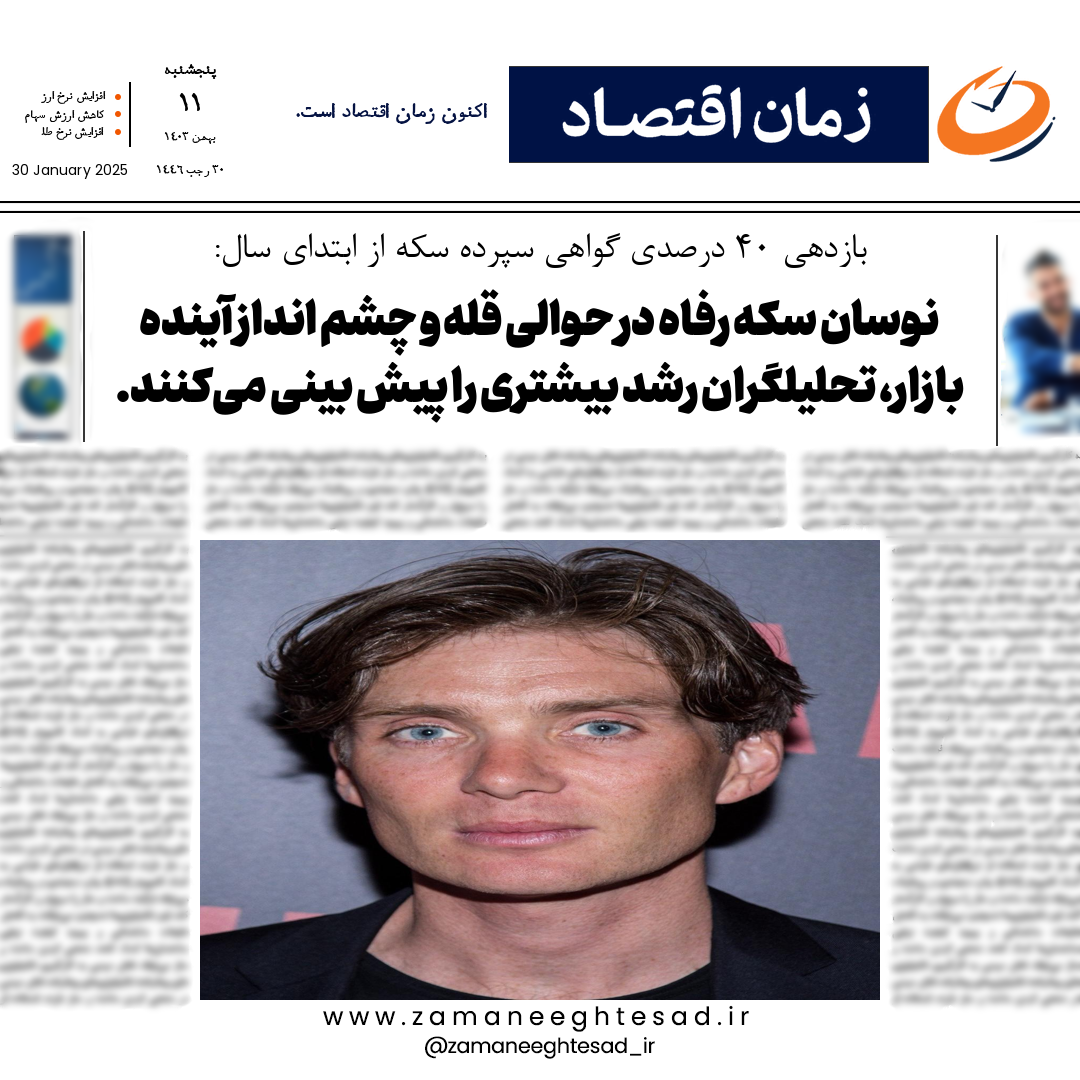
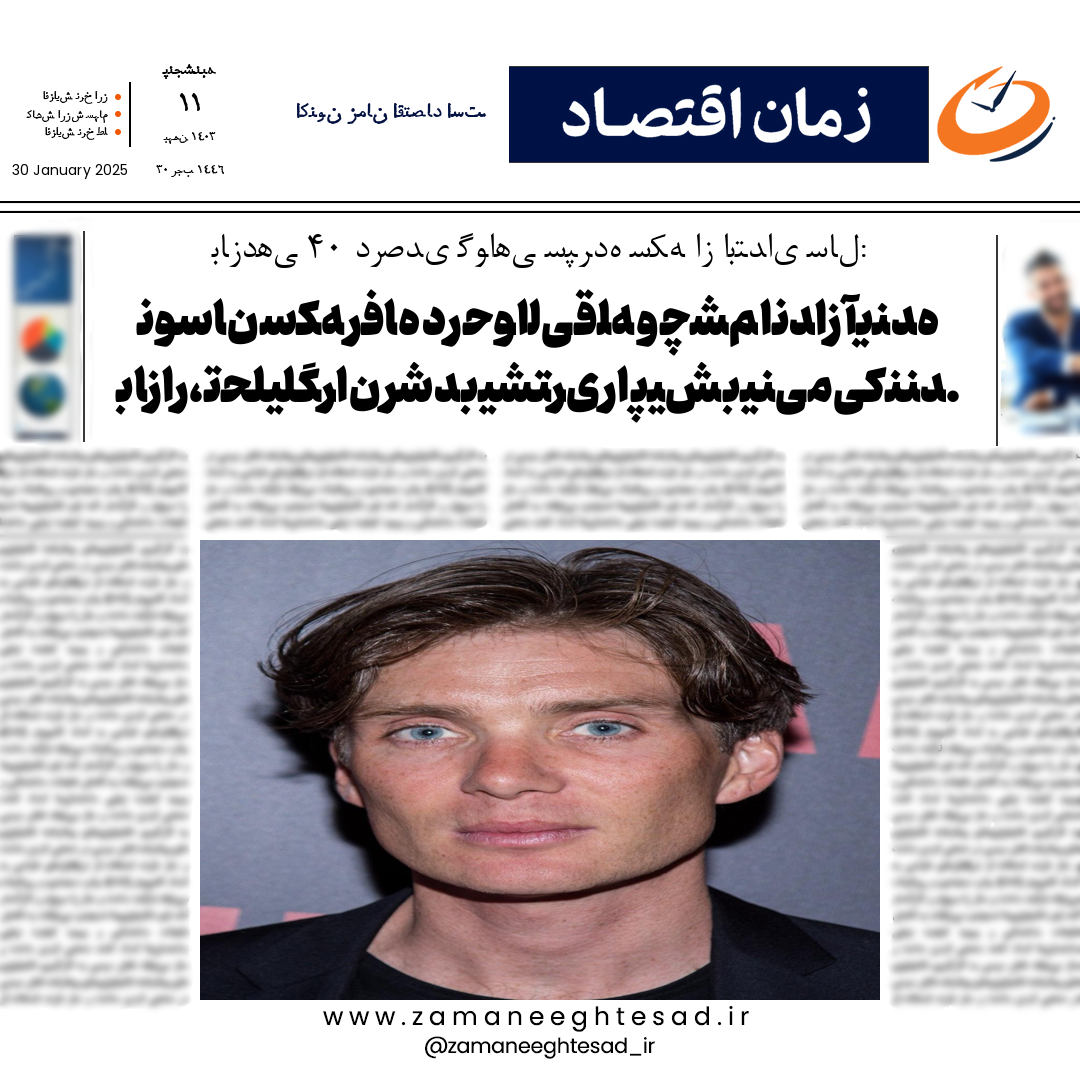
alllah

diff --git a/generate_image.py b/generate_image.py
@@ -190,7 +190,7 @@ def generate_news_image(
             break
 
     # Draw slogan
-    slogan_box_width =  - 279
+    slogan_box_width = 505 - 279
     slogan_y_offset = 100
     current_slogan_line = ""
     slogan_lines = []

┄┄┄┄┄┄┄┄┄┄┄┄┄┄┄┄┄┄┄┄

§ **TRY IT**
Return every record exactly, minus the pictures.

§ **ANSWER TO THIS EXERCISE**
alllah

diff --git a/generate_image.py b/generate_image.py
@@ -190,7 +190,7 @@ def generate_news_image(
             break
 
     # Draw slogan
-    slogan_box_width =  - 279
+    slogan_box_width = 505 - 279
     slogan_y_offset = 100
     current_slogan_line = ""
     slogan_lines = []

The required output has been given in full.